Start of EXERCISE MATERIALS

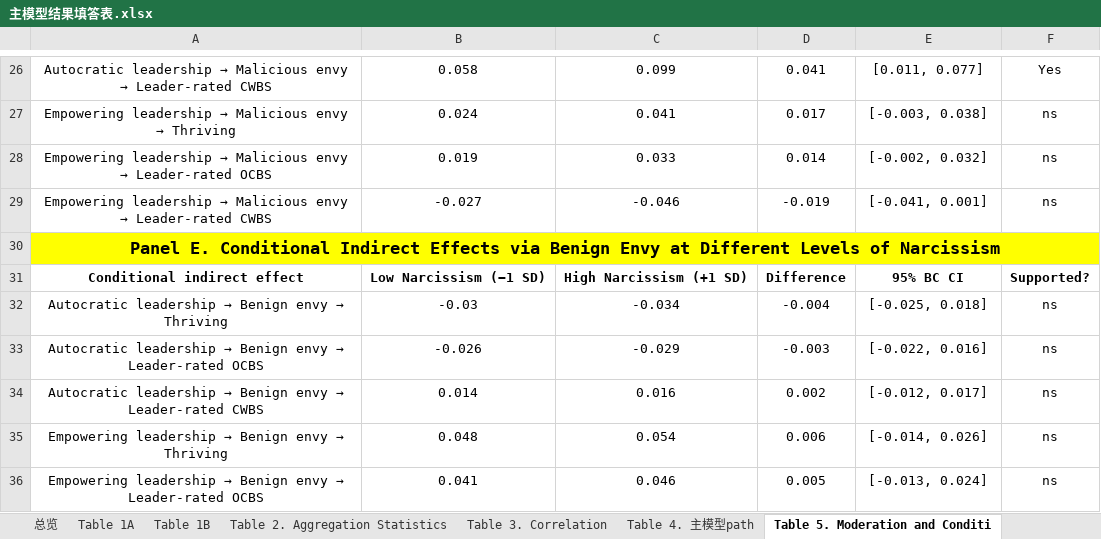
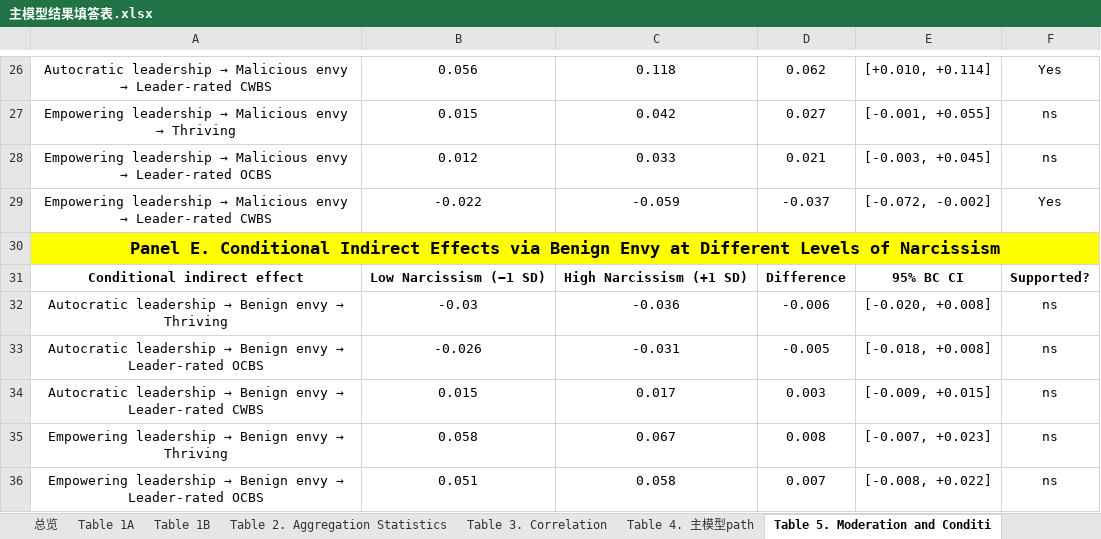
Before and after one commit to chenkai66/leader_survey_-, an Excel workbook: results/主模型结果填答表.xlsx, sheet Table 5. Moderation and Conditi, drawn as a sheet; only a part is shown, gaps mark what is left out; values as stored, in another font and other column widths than the file's, no borders; removed rows and columns are numbered as before the commit, all else as after; the diff covers the shown part only; the diff names each change by its address in the sheet, - before the commit and + after, or states it on an @@ line.

```diff
--- a/results/主模型结果填答表.xlsx (sheet Table 5. Moderation and Conditi)
+++ b/results/主模型结果填答表.xlsx (sheet Table 5. Moderation and Conditi)
-B26: 0.058
+B26: 0.056
-C26: 0.099
+C26: 0.118
-D26: 0.041
+D26: 0.062
-E26: [0.011, 0.077]
+E26: [+0.010, +0.114]
-B27: 0.024
+B27: 0.015
-C27: 0.041
+C27: 0.042
-D27: 0.017
+D27: 0.027
-E27: [-0.003, 0.038]
+E27: [-0.001, +0.055]
-B28: 0.019
+B28: 0.012
-D28: 0.014
+D28: 0.021
-E28: [-0.002, 0.032]
+E28: [-0.003, +0.045]
-row 29: Empowering leadership → Malicious envy → Leader-rated CWBS | -0.027 | -0.046 | -0.019 | [-0.041, 0.001] | ns
+row 29: Empowering leadership → Malicious envy → Leader-rated CWBS | -0.022 | -0.059 | -0.037 | [-0.072, -0.002] | Yes
-C32: -0.034
+C32: -0.036
-D32: -0.004
+D32: -0.006
-E32: [-0.025, 0.018]
+E32: [-0.020, +0.008]
-C33: -0.029
+C33: -0.031
-D33: -0.003
+D33: -0.005
-E33: [-0.022, 0.016]
+E33: [-0.018, +0.008]
-B34: 0.014
+B34: 0.015
-C34: 0.016
+C34: 0.017
-D34: 0.002
+D34: 0.003
-E34: [-0.012, 0.017]
+E34: [-0.009, +0.015]
-B35: 0.048
+B35: 0.058
-C35: 0.054
+C35: 0.067
-D35: 0.006
+D35: 0.008
-E35: [-0.014, 0.026]
+E35: [-0.007, +0.023]
-B36: 0.041
+B36: 0.051
-C36: 0.046
+C36: 0.058
-D36: 0.005
+D36: 0.007
-E36: [-0.013, 0.024]
+E36: [-0.008, +0.022]
```
Also changed, not shown: 59 edited cells elsewhere in this sheet, sheet Table 1B, results/study3附录结果填答.xlsx, 1 other file.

End of EXERCISE MATERIALS

If a line in the entries holds the string "envy", count it, then state the total and nothing more.

2